I’m in my car heading downtown, towards the city harbor. It’s my last day on the job, my last night as a city detective. I’ve been a cop since the month before I turned twenty-one. It’s a job I loved, cherished, and despised at the same time. I’ve seen a lot of things, done a lot of things, and have been there when things have been done to others. Though tonight was going to be one of those few nights where I get to be the one doing the deed.
Tonight was the night I settled a score with an old enemy who’s been dogging me for ages; an enemy that just wouldn’t die.
I reached into my jacket pocket and took out my cop shield. I held it in my hand, feeling my thumb over the metal, taking warmth in the feel, before throwing it into the glove box; tonight was one night I knew I wouldn’t need it. I reached for my holster and took out my six-shooter – this was all the luck I knew I was going to need. I flipped open the chamber and glanced at the bullets resting inside. I’ve got additional ammo in case I ran out of these ones. I returned my gun to my holster and took stock of the situation as I continued to drive.
A little girl was missing tonight, had been missing going on two days now; the description of the mastermind behind her kidnapping matched the perp whom I was after. He’d even called less than ten minutes ago before I tore out of the station, describing to me exactly where he would be. He had a reason for taking the girl, and he knew that I knew too. His specialty was little girls. In the past couple of months, five of them had suffered despicable deaths; there was no way I was going to let another happen, even though I had less than an hour before midnight to still be carrying around my badge.
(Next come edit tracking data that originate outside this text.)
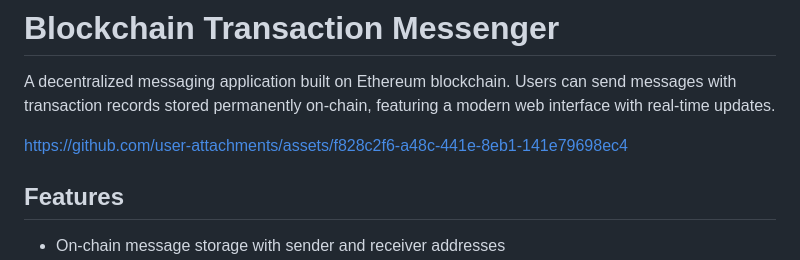
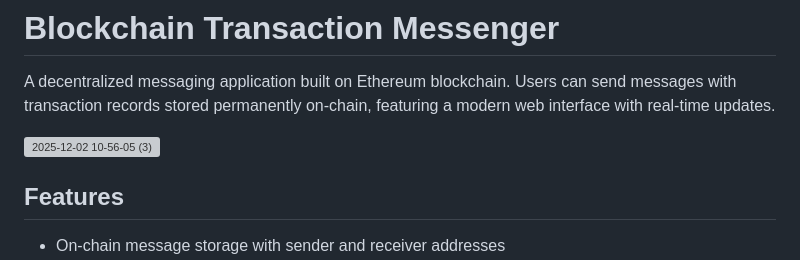
Before and after one commit to salafudinn/blockchain-transaction-messenger, a Markdown page: README.md, the part around the change. GitHub-like rendering; grey boxes are pictures that could not be loaded.

Commit message:
Replace image link with Markdown image syntax

```diff
--- a/README.md
+++ b/README.md
@@ -5,7 +5,7 @@ A decentralized messaging application built on Ethereum blockchain. Users can se
 
 
 
-https://github.com/user-attachments/assets/f828c2f6-a48c-441e-8eb1-141e79698ec4
+![2025-12-02 10-56-05 (3)](https://github.com/user-attachments/assets/645f3c01-d223-4c64-8408-9ea712b195fa)
 
 
 
```
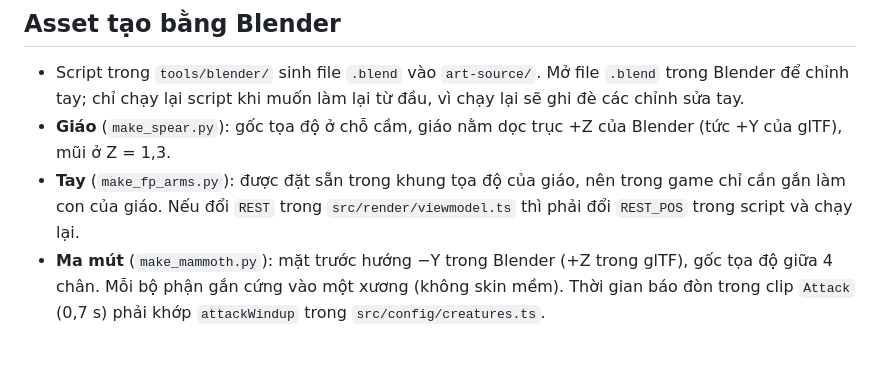
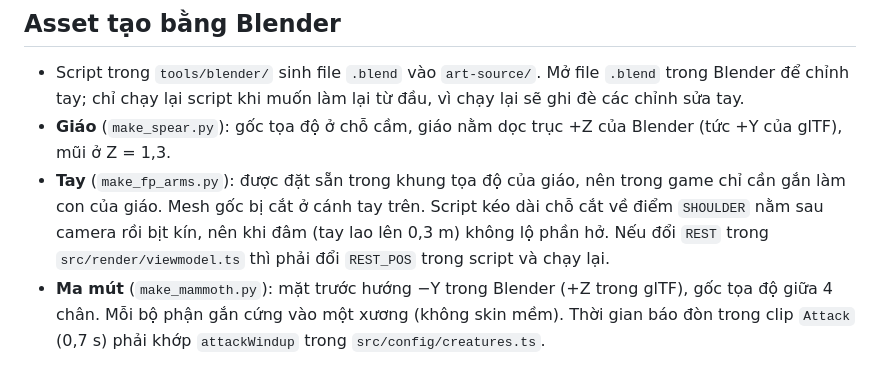
Before and after one commit to phucnguyen020611/wildborn-web-game, a Markdown page: docs/ART_GUIDE.md, the part around the change. Rendered like a GitHub page.

```diff
--- a/docs/ART_GUIDE.md
+++ b/docs/ART_GUIDE.md
@@ -54,7 +54,7 @@ Sương mù cùng màu chân trời, nên cây ở xa nhạt dần vào trời t
 
 - Script trong `tools/blender/` sinh file `.blend` vào `art-source/`. Mở file `.blend` trong Blender để chỉnh tay; chỉ chạy lại script khi muốn làm lại từ đầu, vì chạy lại sẽ ghi đè các chỉnh sửa tay.
 - **Giáo** (`make_spear.py`): gốc tọa độ ở chỗ cầm, giáo nằm dọc trục +Z của Blender (tức +Y của glTF), mũi ở Z = 1,3.
-- **Tay** (`make_fp_arms.py`): được đặt sẵn trong khung tọa độ của giáo, nên trong game chỉ cần gắn làm con của giáo. Nếu đổi `REST` trong `src/render/viewmodel.ts` thì phải đổi `REST_POS` trong script và chạy lại.
+- **Tay** (`make_fp_arms.py`): được đặt sẵn trong khung tọa độ của giáo, nên trong game chỉ cần gắn làm con của giáo. Mesh gốc bị cắt ở cánh tay trên. Script kéo dài chỗ cắt về điểm `SHOULDER` nằm sau camera rồi bịt kín, nên khi đâm (tay lao lên 0,3 m) không lộ phần hở. Nếu đổi `REST` trong `src/render/viewmodel.ts` thì phải đổi `REST_POS` trong script và chạy lại.
 - **Ma mút** (`make_mammoth.py`): mặt trước hướng −Y trong Blender (+Z trong glTF), gốc tọa độ giữa 4 chân. Mỗi bộ phận gắn cứng vào một xương (không skin mềm). Thời gian báo đòn trong clip `Attack` (0,7 s) phải khớp `attackWindup` trong `src/config/creatures.ts`.
 
 ## Bộ kit môi trường
```
Also changed, not shown: README.md (+2 -2 lines).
I arrived at the harbor and drove past the open gates. His phone call had told me to come by the east end of the jetty, where much of the buildings there were old, crumbling warehouses. As I got halfway close to it, I turned off my engine and decided to proceed cautiously on foot, my six-shooter drawn out.
All around the jetty was eerie quietness; in the distance came the sound of a ship’s foghorn. My feet made slight crunching sounds as I proceeded to investigate a large empty warehouse building that was in front of me.
A light inside the building suddenly came on and it focused downward on the little girl in a green dress, tied to a chair in the center of the building’s empty space. She looked up at me with teary eyes as I approached her slowly while eyes scanned the dark interior.
“Hi there, Abbie,” I called the girl by her name. “Is the bad man around?”
She nodded, too frightened to speak.
“Don’t worry, I’m with the good guys. I’m going to get you to your parents, I promise.”
At that moment, my body became still as I sensed something coming directly at me in the dark. I threw my head and my body to the left as I heard a swooping sound connect with my shoulder, making me cry out. I was lucky – if I hadn’t ducked in time, the piece of wood would have knocked me out completely. I aim my gun where the wood had appeared from but was too late as I felt it slam on my wrist, knocking the six-shooter off my hand. I couldn’t really make him out from the darkness in the room, but I knew it was him; his breathing felt loud in my ear. I threw myself against him and we both fell to the ground, grappling. I rammed a knee to his groin, heard him grunt, and followed it with a fist. I struck his jaw before prying the wood from his grip. I came to my feet and clubbed him with the wood, at the same time cursed at him.
“There you go, you bastard! How do you like it, eh! Hurts, don’t it!”
Each time I cursed, I swung the wood hard on his head, heard him cry out more. I could also hear the girl scream out, but at that moment, satisfying my rage was I wanted. I went in search of my gun and came back and shot him three times.
There was the sound of my heart beating fast, and a pressing ache in my shoulders and knuckles as I stood there letting my body return to calm. I dropped to my knees, took out a torch from my pocket and brought the light down on his face.
I stared gape-mouthed, the sound of my voice died in my throat as immediately I recognized whose face it was. Though I’d battered it to a pulp, it was still enough for me to recognize Simon – my son.
There I sat right next to my killer son’s dead body, crying, too weak to even move. Then I felt the little girl come and hug me. “Thank you,” she said, “thank you for rescuing me from the evil man.”
I hugged her back, sniffling back my tears, and said: “It’s all right, Abbie. You’re safe now.”
I picked her up and carried her to where I’d left my vehicle. I left my son’s remains for the rats and other tiny creatures in the building to feed upon.